(Front-end code edit data)
=== Section Start ===
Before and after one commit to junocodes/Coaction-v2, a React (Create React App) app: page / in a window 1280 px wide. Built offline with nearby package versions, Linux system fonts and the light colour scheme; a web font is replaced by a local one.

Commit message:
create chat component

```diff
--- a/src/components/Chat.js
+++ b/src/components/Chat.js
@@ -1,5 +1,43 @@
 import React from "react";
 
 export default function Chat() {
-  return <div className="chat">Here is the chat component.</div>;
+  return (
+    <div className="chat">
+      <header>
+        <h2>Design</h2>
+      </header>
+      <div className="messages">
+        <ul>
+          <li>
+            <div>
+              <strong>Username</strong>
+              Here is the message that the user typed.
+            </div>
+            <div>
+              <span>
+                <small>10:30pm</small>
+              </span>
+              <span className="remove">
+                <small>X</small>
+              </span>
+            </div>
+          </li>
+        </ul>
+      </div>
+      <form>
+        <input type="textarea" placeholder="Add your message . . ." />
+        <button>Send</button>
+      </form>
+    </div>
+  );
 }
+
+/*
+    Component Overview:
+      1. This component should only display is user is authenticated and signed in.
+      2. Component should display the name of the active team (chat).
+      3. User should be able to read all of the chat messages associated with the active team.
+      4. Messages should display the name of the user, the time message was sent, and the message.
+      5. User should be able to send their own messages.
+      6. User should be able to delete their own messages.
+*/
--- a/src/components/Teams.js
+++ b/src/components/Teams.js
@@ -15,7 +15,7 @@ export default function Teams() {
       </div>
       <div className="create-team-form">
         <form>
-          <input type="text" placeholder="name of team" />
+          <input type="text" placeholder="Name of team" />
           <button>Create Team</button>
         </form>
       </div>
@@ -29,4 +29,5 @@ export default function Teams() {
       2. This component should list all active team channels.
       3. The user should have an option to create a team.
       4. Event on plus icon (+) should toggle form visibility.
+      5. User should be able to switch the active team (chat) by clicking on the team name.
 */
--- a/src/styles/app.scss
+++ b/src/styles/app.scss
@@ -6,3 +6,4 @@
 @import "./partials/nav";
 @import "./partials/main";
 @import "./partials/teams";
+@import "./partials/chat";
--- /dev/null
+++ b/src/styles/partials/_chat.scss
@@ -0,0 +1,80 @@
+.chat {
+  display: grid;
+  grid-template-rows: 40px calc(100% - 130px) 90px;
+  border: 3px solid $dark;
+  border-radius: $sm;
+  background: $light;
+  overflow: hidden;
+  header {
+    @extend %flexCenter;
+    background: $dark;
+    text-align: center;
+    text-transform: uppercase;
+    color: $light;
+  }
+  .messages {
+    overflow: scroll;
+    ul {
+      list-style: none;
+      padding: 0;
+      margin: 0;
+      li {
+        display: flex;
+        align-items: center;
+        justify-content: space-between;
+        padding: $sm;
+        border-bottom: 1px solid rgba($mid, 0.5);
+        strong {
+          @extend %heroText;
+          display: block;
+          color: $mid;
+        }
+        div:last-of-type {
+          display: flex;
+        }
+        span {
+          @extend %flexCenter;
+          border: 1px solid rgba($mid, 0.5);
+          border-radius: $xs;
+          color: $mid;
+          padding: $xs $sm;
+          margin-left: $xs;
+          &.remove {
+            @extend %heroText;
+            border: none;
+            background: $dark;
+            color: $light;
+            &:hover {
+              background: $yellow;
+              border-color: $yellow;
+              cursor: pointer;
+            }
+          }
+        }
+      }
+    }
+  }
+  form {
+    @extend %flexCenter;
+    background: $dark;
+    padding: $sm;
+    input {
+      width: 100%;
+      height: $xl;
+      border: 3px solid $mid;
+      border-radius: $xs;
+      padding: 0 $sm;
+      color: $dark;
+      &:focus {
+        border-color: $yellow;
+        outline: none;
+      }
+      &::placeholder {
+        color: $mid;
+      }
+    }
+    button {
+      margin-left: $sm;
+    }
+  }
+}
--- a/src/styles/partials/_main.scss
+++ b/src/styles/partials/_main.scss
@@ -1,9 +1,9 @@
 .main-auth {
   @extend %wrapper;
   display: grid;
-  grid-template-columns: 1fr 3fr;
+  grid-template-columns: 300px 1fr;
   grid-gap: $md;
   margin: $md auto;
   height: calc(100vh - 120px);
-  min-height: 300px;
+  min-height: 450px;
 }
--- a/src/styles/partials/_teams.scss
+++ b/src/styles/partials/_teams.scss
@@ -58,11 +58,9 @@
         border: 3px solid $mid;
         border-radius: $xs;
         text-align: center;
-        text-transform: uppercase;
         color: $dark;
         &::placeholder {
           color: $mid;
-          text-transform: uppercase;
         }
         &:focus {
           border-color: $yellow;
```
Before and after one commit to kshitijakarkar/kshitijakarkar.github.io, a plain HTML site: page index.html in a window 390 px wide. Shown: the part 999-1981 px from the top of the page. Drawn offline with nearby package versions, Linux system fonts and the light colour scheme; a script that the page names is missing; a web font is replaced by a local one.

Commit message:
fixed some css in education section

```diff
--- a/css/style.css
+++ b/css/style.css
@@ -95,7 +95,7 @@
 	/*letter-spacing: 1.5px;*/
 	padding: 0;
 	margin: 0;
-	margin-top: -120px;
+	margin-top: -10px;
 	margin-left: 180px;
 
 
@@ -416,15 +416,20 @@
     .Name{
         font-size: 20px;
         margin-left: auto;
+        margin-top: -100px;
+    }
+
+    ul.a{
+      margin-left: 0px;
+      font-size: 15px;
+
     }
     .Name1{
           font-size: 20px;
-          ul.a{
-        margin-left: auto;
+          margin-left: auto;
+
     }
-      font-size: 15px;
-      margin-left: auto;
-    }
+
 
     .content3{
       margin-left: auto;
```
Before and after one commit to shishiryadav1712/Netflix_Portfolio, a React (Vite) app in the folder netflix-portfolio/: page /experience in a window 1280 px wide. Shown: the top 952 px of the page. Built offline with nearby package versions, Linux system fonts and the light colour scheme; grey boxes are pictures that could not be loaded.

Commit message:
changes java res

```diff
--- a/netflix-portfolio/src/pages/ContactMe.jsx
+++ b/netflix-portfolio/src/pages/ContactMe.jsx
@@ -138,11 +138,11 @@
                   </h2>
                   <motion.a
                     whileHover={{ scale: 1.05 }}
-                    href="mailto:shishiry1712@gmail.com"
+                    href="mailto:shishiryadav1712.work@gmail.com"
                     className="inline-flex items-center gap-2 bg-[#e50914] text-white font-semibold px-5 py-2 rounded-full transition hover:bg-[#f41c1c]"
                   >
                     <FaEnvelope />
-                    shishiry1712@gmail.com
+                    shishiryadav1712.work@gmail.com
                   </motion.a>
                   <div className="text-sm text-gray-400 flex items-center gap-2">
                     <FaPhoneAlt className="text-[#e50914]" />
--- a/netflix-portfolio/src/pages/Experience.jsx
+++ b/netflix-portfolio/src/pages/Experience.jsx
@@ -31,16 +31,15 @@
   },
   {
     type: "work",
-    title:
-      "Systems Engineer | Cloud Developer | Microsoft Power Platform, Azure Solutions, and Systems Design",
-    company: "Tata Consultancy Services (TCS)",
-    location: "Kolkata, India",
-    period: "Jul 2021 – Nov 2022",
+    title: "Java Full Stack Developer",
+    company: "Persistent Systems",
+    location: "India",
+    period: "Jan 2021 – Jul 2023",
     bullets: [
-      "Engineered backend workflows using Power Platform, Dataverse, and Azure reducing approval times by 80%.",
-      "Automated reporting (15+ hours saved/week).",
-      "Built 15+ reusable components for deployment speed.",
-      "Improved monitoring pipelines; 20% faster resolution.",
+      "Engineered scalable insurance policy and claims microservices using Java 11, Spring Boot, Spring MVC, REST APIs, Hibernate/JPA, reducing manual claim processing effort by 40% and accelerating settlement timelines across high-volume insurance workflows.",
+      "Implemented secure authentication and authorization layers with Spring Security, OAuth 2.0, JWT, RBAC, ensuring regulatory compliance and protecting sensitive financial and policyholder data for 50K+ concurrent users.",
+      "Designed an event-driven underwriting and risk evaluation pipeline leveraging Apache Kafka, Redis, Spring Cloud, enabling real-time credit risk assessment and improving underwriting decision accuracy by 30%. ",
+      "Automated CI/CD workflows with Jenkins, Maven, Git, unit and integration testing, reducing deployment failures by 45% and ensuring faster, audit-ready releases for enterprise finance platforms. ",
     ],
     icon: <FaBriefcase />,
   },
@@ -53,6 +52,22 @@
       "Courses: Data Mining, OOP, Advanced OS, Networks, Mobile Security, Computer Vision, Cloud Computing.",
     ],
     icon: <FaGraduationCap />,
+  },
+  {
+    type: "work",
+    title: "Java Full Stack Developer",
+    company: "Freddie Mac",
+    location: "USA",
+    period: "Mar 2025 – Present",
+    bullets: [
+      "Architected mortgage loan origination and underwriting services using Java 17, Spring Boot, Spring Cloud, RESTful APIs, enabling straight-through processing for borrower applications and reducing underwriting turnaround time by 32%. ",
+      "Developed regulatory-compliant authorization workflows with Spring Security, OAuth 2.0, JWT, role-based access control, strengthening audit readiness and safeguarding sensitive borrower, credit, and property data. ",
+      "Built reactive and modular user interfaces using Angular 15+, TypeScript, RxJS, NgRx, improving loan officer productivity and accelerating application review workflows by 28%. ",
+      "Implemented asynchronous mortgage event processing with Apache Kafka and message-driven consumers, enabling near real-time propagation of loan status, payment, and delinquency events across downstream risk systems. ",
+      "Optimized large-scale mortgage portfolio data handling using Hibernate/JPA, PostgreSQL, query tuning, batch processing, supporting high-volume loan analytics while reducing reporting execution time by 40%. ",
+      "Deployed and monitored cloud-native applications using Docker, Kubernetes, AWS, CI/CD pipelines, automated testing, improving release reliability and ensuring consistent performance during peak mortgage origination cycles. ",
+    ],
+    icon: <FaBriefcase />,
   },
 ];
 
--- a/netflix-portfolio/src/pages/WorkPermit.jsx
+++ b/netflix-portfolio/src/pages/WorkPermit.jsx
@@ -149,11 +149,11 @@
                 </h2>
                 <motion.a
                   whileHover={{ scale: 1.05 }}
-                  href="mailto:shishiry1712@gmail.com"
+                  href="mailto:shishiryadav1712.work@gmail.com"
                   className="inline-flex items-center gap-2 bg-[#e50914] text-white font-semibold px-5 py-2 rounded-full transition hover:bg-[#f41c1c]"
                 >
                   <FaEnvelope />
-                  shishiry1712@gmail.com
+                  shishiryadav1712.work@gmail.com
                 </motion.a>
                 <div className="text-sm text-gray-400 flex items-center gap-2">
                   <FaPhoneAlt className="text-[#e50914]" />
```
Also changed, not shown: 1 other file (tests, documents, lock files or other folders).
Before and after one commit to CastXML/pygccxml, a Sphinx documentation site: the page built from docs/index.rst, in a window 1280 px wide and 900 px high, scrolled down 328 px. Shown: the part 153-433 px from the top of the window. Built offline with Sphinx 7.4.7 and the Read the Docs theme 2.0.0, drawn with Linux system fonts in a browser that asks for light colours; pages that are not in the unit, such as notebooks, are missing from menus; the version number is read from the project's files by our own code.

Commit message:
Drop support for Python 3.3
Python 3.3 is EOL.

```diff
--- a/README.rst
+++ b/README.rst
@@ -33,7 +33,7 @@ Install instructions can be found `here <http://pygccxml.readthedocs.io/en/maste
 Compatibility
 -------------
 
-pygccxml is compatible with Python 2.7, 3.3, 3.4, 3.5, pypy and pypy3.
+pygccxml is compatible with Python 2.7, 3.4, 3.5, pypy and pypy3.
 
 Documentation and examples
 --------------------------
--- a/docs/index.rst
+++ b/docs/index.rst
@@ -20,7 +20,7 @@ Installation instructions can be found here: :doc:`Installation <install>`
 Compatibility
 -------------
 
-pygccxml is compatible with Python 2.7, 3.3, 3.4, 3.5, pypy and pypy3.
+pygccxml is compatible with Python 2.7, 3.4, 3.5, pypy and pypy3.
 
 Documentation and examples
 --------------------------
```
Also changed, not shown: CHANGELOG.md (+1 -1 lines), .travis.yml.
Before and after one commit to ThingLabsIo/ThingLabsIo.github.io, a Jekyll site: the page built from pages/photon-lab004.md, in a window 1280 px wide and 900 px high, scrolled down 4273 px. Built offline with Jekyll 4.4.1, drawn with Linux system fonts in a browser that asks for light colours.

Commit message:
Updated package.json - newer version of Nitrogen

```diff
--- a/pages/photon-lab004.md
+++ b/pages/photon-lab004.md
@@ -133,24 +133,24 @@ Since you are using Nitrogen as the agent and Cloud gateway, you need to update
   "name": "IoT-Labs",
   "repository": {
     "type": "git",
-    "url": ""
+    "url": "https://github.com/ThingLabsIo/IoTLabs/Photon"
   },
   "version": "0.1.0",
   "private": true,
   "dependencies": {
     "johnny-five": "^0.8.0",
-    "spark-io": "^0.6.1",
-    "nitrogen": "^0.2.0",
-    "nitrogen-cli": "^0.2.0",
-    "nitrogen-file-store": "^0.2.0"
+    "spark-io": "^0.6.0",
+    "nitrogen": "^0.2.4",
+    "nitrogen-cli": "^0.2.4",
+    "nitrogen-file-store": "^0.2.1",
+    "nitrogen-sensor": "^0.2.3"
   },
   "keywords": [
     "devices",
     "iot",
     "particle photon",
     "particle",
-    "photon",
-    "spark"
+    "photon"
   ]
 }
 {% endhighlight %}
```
=== Section End ===
*HOW TO COMPLETE THIS TASK*
Spot the lines above that mention "radius" and copy them.

*COMPLETED EXERCISE*
+  border-radius: $sm;
+          border-radius: $xs;
+      border-radius: $xs;
         border-radius: $xs;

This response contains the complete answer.